Staffing Policy Problems in Mtatsminda District Administration - საერთაშორისო გამჭვირვალობა - საქართველო

Staffing Policy Problems in Mtatsminda District Administration

06 July, 2016


In March, 2016, two citizens contacted Transparency International Georgia and informed us about nepotism and political discrimination in the staffing policy of Tbilisi Mtatsminda district administration. Problems were reported specifically in relation to the interview stage of vacancy competitions and the process of appointing acting officials. According to these citizens, the problem became particularly alarming after August 2014, when Gela Archvadze was appointed as the Governor of Mtatsminda. The citizens refused to disclose their identity, stating that their safety would be secured only through complete anonymity. Based on this information, we decided to investigate the issue and indeed found problems with the staffing policy in Mtatsminda district administration.

Considering the fact that the current legislation does not allow for effective ways to monitor, evaluate and verify the interview stage of vacancy competitions (there is no obligation to audio or video record interviews; the criteria for evaluating candidates are unclear, giving selection committees wide discretion; etc.), we decided to request information on acting officials from the district administration.

According to the Law on Public Service, an acting official:

  • May be appointed temporarily and without competition to a vacant position that is to be filled through a competition for no more than 3 months.[1]
  • The same person may not be appointed as an acting official to the same position for a second time.

Acting officials in Tbilisi district administrations are personally appointed and dismissed by district governors.

In other words, a district governor may personally appoint an acting official to a position that must be filled through competition, who then has to either leave their position after 3 months or win the competition within this period to keep the position.

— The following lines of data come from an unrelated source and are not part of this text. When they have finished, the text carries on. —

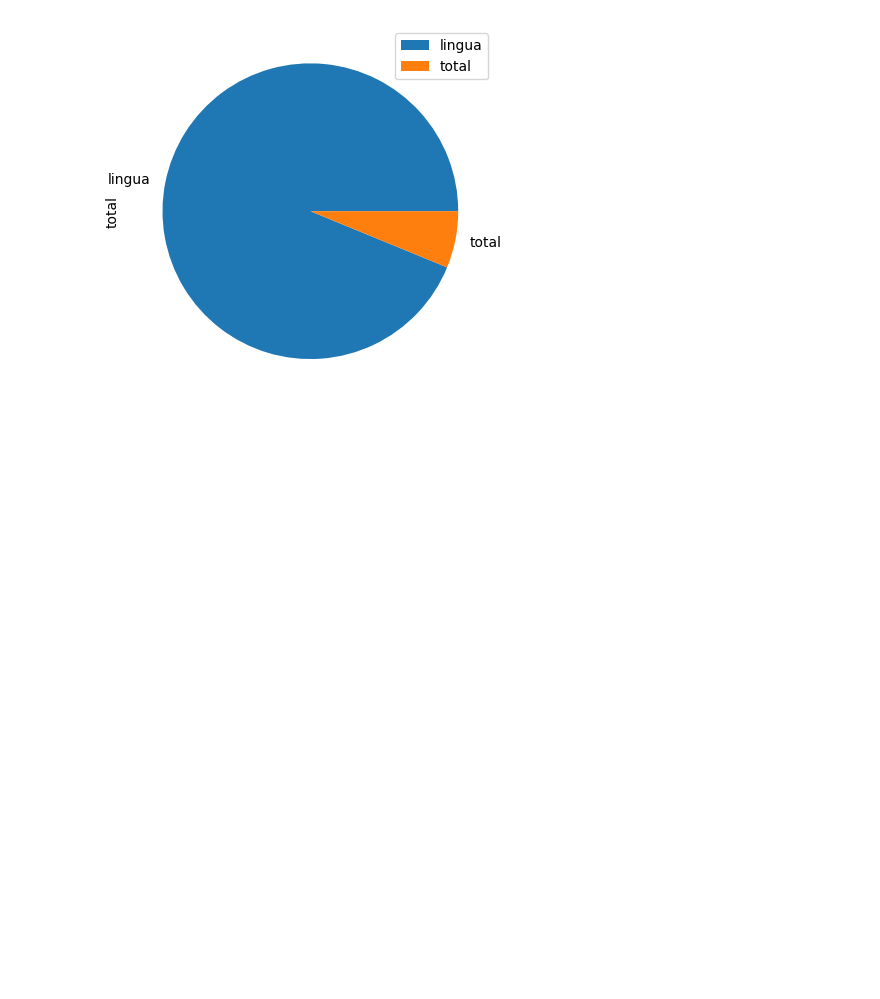
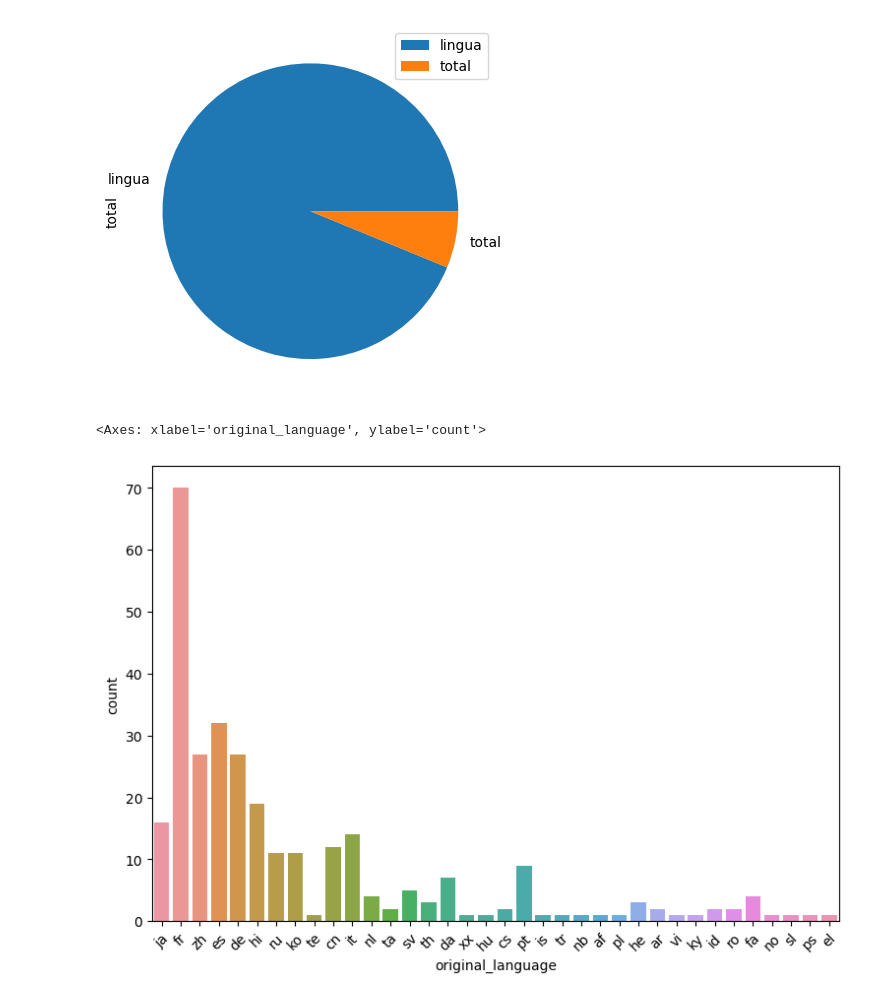
Before and after one commit to JpLimags/alura_course, a Jupyter notebook: visualizando_gráficos_por categorias.ipynb, the cells around one changed output. Drawn from its saved outputs; the diff is of its cells as text; code cells hidden in the pictures; blank space fills up the shorter version.

```diff
--- a/visualizando_gráficos_por categorias.ipynb
+++ b/visualizando_gráficos_por categorias.ipynb
@@ -64,3 +64,10 @@ dados.plot(kind="pie", x="lingua", y="total", labels = dados)
 # %% [output]
 <Axes: ylabel='total'>
 [figure]
+# %%
+plt.figure(figsize=(9,6))
+plt.xticks(rotation=45)
+sns.countplot(df_tmdb.query("original_language != 'en'"), x="original_language")
+# %% [output]
+<Axes: xlabel='original_language', ylabel='count'>
+[figure, added]
```
Also changed, not shown: 1 other file.
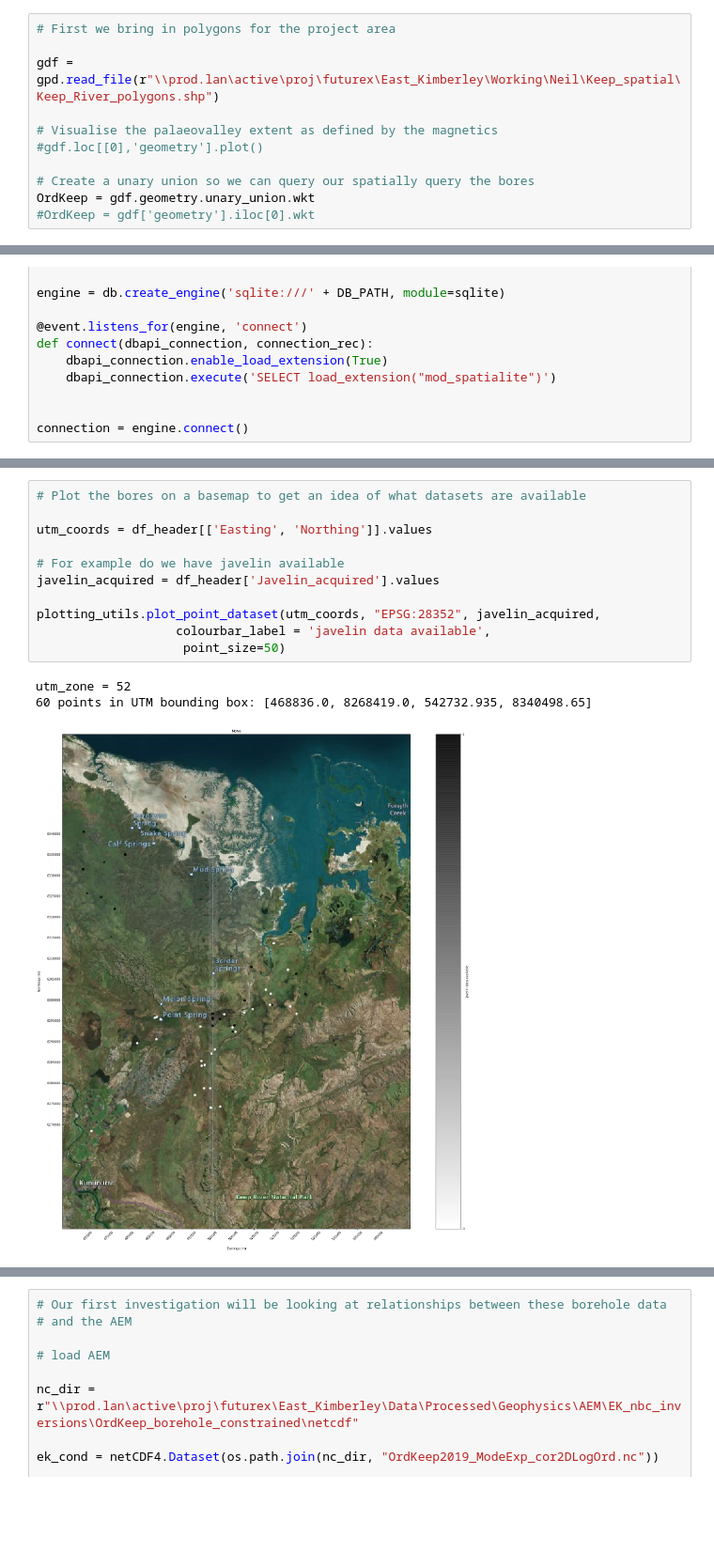
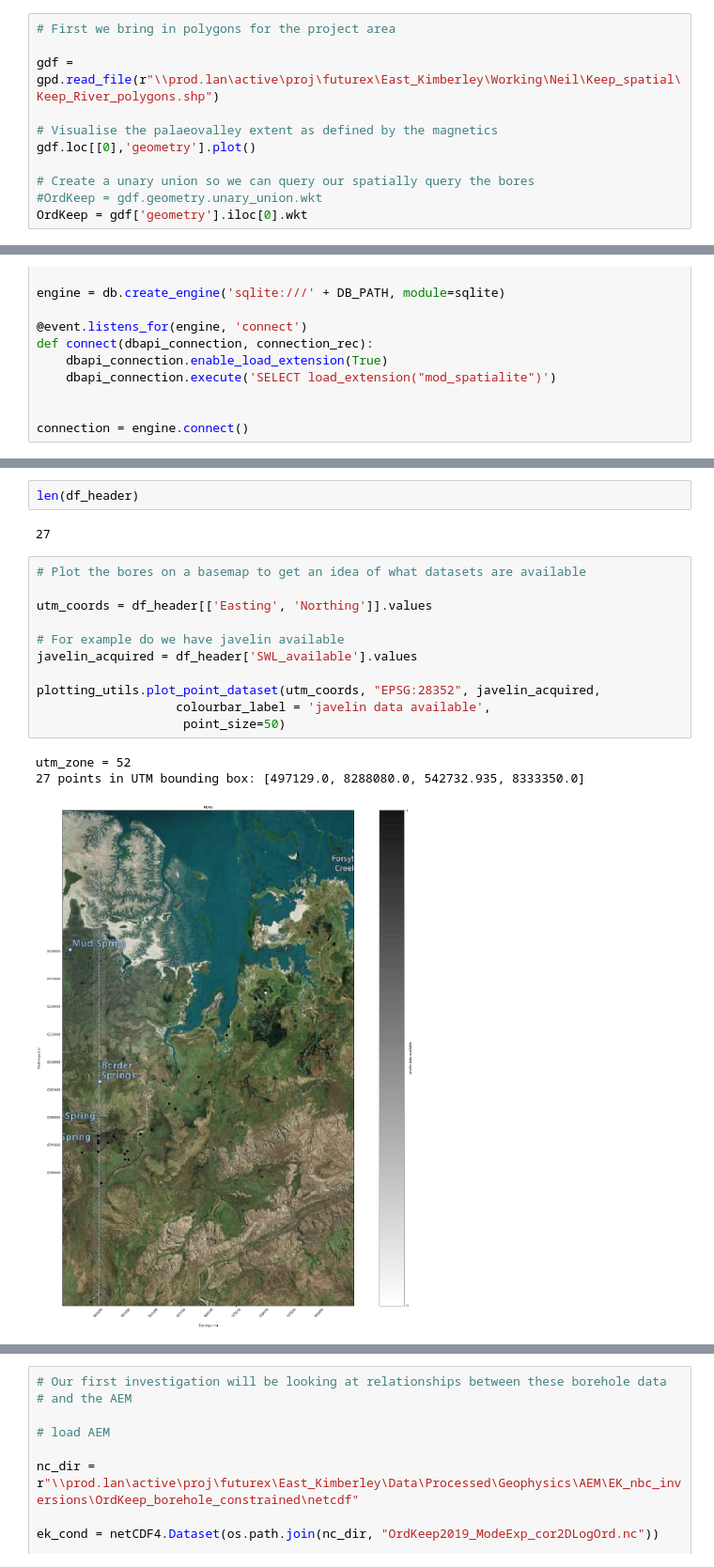
Before and after one commit to GeoscienceAustralia/hydrogeol_utils, a Jupyter notebook: notebooks/EastKimberley_borehole_data_integration.ipynb, the cells around one changed output, grey strips where cells are left out. Shown at 94% size. Saved outputs shown, nothing was run; the diff lists cells and outputs as text; blank space fills up the shorter version.

```diff
--- a/notebooks/EastKimberley_borehole_data_integration.ipynb
+++ b/notebooks/EastKimberley_borehole_data_integration.ipynb
@@ -44,8 +44,8 @@ def search(kword_dict, word):
 gdf = gpd.read_file(r"\\prod.lan\active\proj\futurex\East_Kimberley\Working\Neil\Keep_spatial\Keep_River_polygons.shp")
 
 # Visualise the palaeovalley extent as defined by the magnetics
-#gdf.loc[[0],'geometry'].plot()
+gdf.loc[[0],'geometry'].plot()
 
 # Create a unary union so we can query our spatially query the bores
-OrdKeep = gdf.geometry.unary_union.wkt
-#OrdKeep = gdf['geometry'].iloc[0].wkt
+#OrdKeep = gdf.geometry.unary_union.wkt
+OrdKeep = gdf['geometry'].iloc[0].wkt
@@ -87,18 +83,22 @@ Index(['borehole_id', 'Borehole_name', 'Easting', 'Northing',
+# %%
+len(df_header)
+# %% [output]
+27
 # %%
 # Plot the bores on a basemap to get an idea of what datasets are available
 
 utm_coords = df_header[['Easting', 'Northing']].values
 
 # For example do we have javelin available
-javelin_acquired = df_header['Javelin_acquired'].values
+javelin_acquired = df_header['SWL_available'].values
 
 plotting_utils.plot_point_dataset(utm_coords, "EPSG:28352", javelin_acquired,
                    colourbar_label = 'javelin data available',
                     point_size=50)
 # %% [output]
 utm_zone = 52
-60 points in UTM bounding box: [468836.0, 8268419.0, 542732.935, 8340498.65]
+27 points in UTM bounding box: [497129.0, 8288080.0, 542732.935, 8333350.0]
-[figure, old version]
+[figure, new version]
 # %%
 # First import all the datasets based on our enos (primary key)
 
```
Also changed, not shown: parts of 15 cells of this notebook, 4 other files.
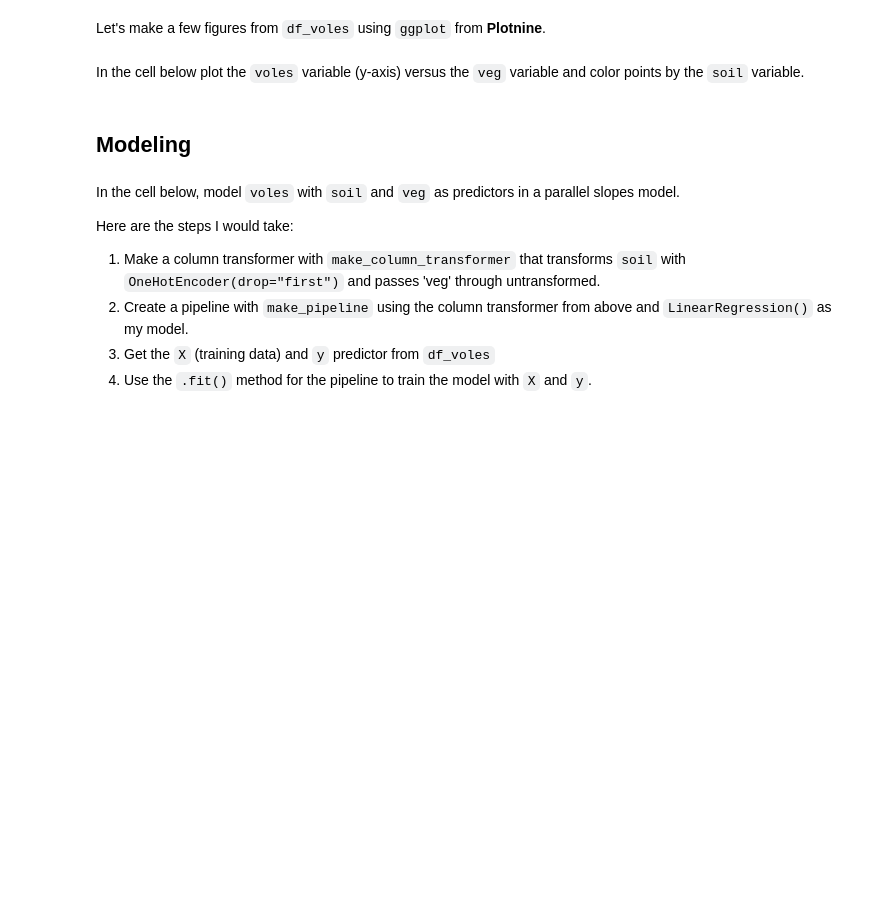
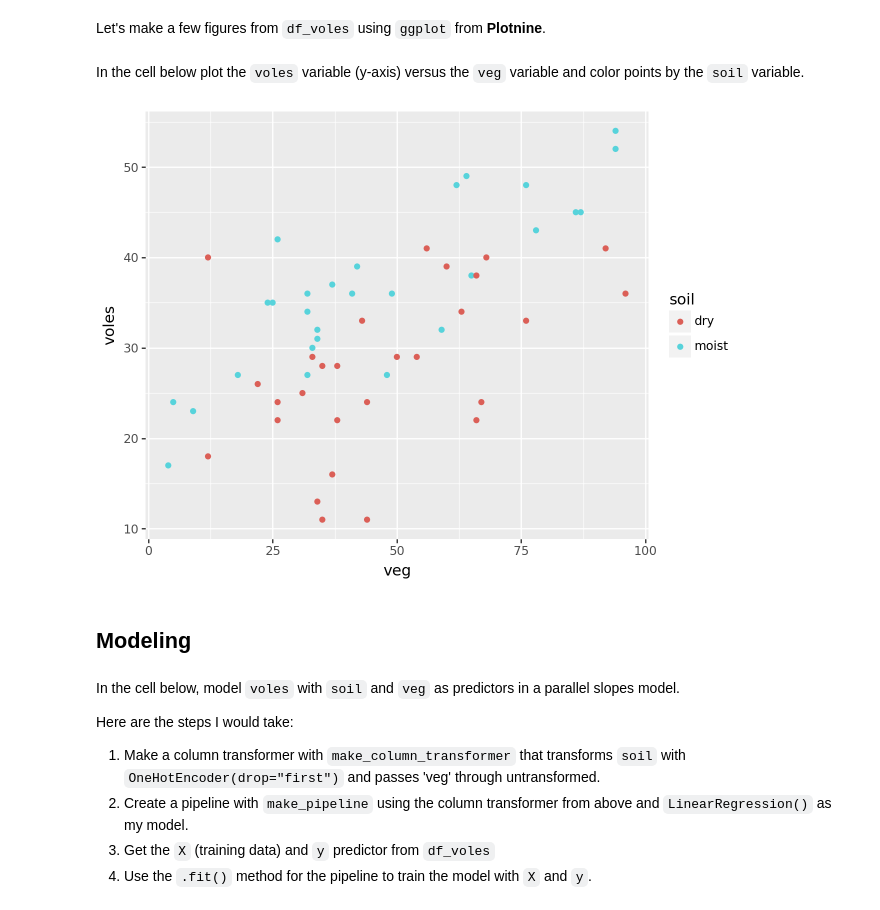
Before and after one commit to UNC-DATA-730/unit-6-assignment-dlee002, a Jupyter notebook: assignment6.ipynb, the cells around one changed output. Saved outputs shown, nothing was run; the diff lists cells and outputs as text; code cells hidden in the pictures; blank space fills up the shorter version.

```diff
--- a/assignment6.ipynb
+++ b/assignment6.ipynb
@@ -70,6 +71,10 @@ df_voles.head()
 Let's make a few figures from `df_voles` using `ggplot` from **Plotnine**.
 # %% [markdown]
 In the cell below plot the `voles` variable (y-axis) versus the `veg` variable and color points by the `soil` variable.
+# %%
+ggplot(df_voles, aes(x="veg", y="voles", color="soil")) + geom_point()
+# %% [output]
+[figure, added]
 # %% [markdown]
 ## Modeling
 # %% [markdown]
```
Also changed, not shown: parts of 6 cells of this notebook.
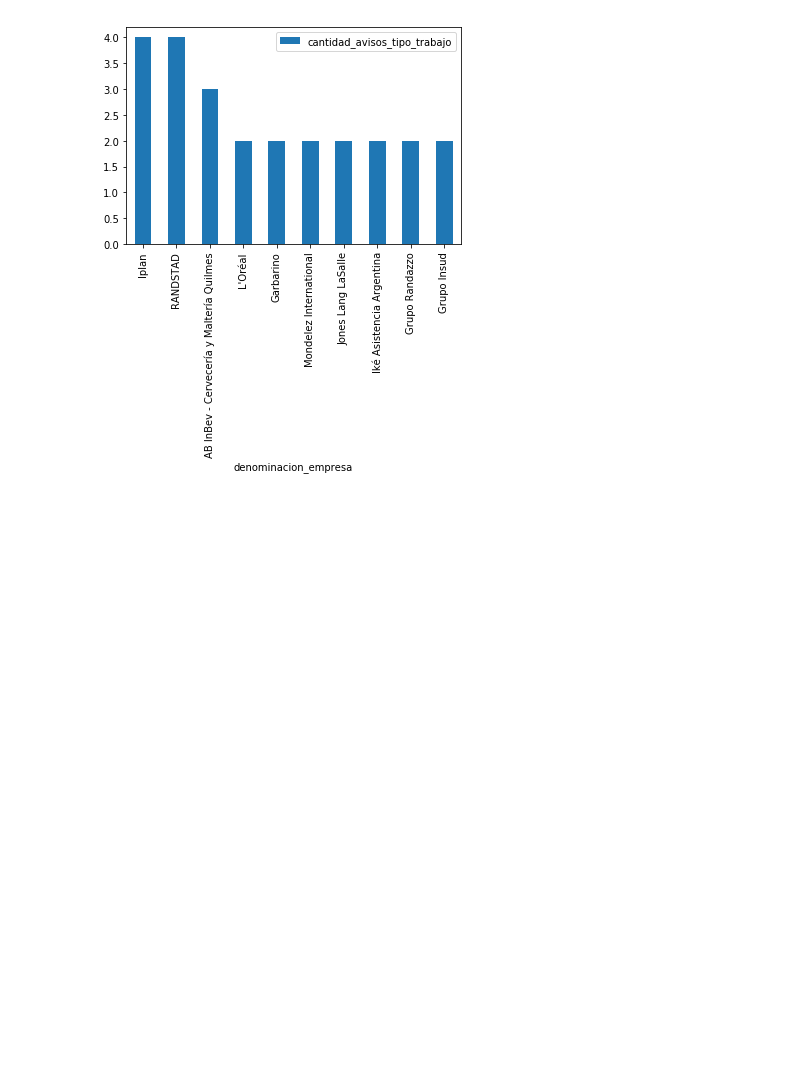
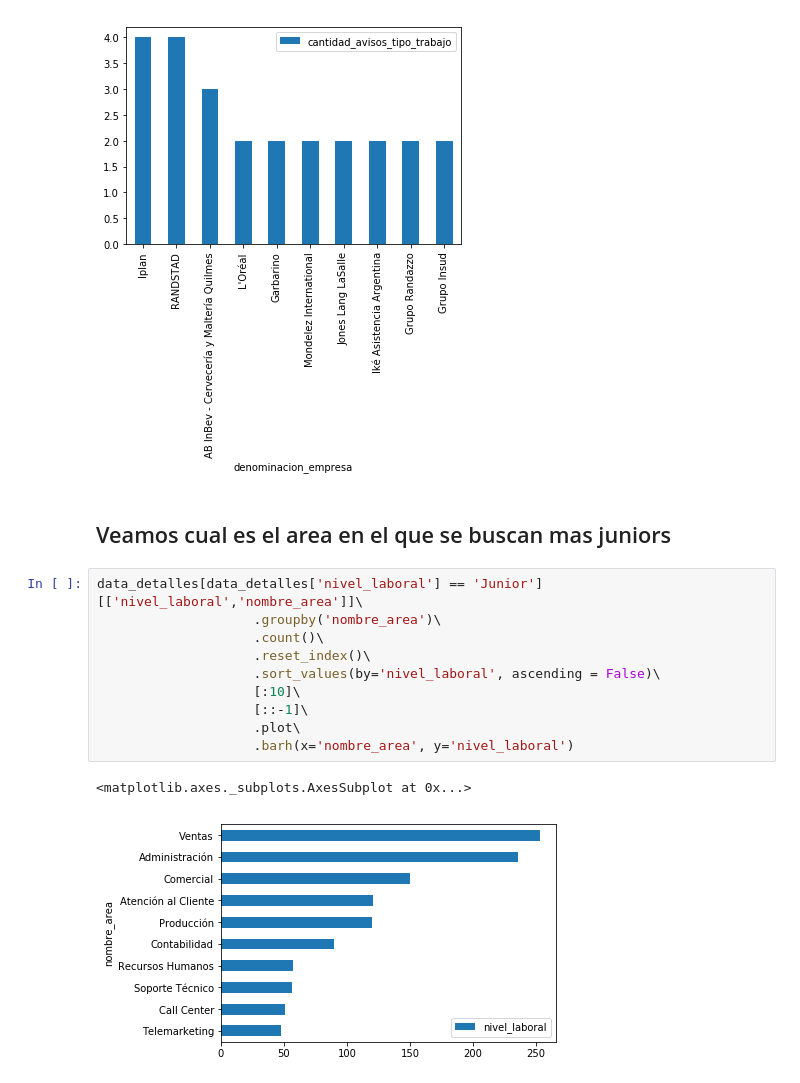
Before and after one commit to iloyarte/datos-tp, a Jupyter notebook: TP 1 - Analisis exploratorio - 2C.ipynb, the cells around one changed output. Drawn from its saved outputs; the diff is of its cells as text; blank space fills up the shorter version.

Commit message:
new graphics and bug fix in notebook

```diff
--- a/TP 1 - Analisis exploratorio - 2C.ipynb
+++ b/TP 1 - Analisis exploratorio - 2C.ipynb
@@ -299,3 +300,18 @@ top_ten_empresas_pasantia.plot.bar(x = 'denominacion_empresa', y='cantidad_aviso
 # %% [output]
 <matplotlib.axes._subplots.AxesSubplot at 0x...>
 [figure]
+# %% [markdown]
+## Veamos cual es el area en el que se buscan mas juniors
+# %%
+data_detalles[data_detalles['nivel_laboral'] == 'Junior'][['nivel_laboral','nombre_area']]\
+                    .groupby('nombre_area')\
+                    .count()\
+                    .reset_index()\
+                    .sort_values(by='nivel_laboral', ascending = False)\
+                    [:10]\
+                    [::-1]\
+                    .plot\
+                    .barh(x='nombre_area', y='nivel_laboral')
+# %% [output]
+<matplotlib.axes._subplots.AxesSubplot at 0x...>
+[figure, added]
```
Also changed, not shown: parts of 8 cells of this notebook.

We requested Mtatsminda district administration to provide us with all of the orders on appointing acting official signed by governor Archvadze since his appointment in August 2016 until March 2014. During this period, Gela Archvadze had appointed 94 persons as acting officials. The staff of Mtatsminda district administration consists of 77 persons.

It turns out that many of the acting officials were being reappointed to different positions in the administration, possibly in order to bypass the 3 month limit set by the law. 45 of the 94 acting officials were reappointed to other positions as acting officials before the expiration of the 3 month period. Later, 10 of the 45 reappointed acting officials were yet again reappointed to different positions as acting officials.

It is possible that the governor used the reappointment tactic to keep specific people that failed to pass the competition employed while not having to violate the 3 month legal limit.

As a result, from August 2014 until March 2016, many of the positions in the district administration that were supposed to be filled through competition were occupied by persons that had not passed a vacancy competition.

The district governor is also a member of the staff selection committee. During the same period, Mtatsminda district administration had announced competitions on 118 vacancies, of which 57 failed at the interview stage. Each of the failed competitions allowed the governor to personally appoint an acting official to the position.

The governor of Mtatsminda avoided meeting with us, despite our numerous requests to meet and hear his side of the story.

Mtatsminda district administration is not an exception. Systemic problems of public service in Georgia have been repeatedly pointed out by the legislative government. For example, according to the March 24, 2016 decision of the Appeals Court on the case of I.K against Tbilisi City Hall, “... the public service is riddled with serious problems that are caused by the misunderstanding of the nature and objectives of public service, disregard of standards of the rule of law, perception of public service as a means to achieving one’s personal and party goals and employing party workers or activists, complete disrespect of human rights and freedoms, misapprehension of personal responsibility by public servants, and low professional qualifications, which, ultimately, hinders the establishment of a legal state. All this leads to hopelessness of public servants (and not only), reduces their work motivation, creates a feeling that each political change in the country will endanger their employment, which results in public servants directing all of their efforts towards keeping their job instead of effectively fulfilling their responsibilities. Considering these circumstances, in most cases, public servants are unprincipled and are not inclined to work towards qualified implementation of their official duties.”

Serious problems with the staffing policy have been identified in many other public agencies. Since 2012, TI Georgia assisted 58 public servants in restoring their labor rights through court. There are reasonable grounds to suspect that the kind of malpractice identified in Mtatsminda district administration is present in other public agencies as well.

We call on Tbilisi City Hall to look into the staffing policy of Mtastminda district governor and respond to violations in accordance with the law, in order to safeguard the principles of neutrality, impartiality and legality of public service.

[1] An acting official may be appointed to the vacant position specified in Article 2 of the Law of Georgia on the Conflict of Interests and Corruption in Public Service, which is to be filled through a competition, for no more than one year.

Author: TI Georgia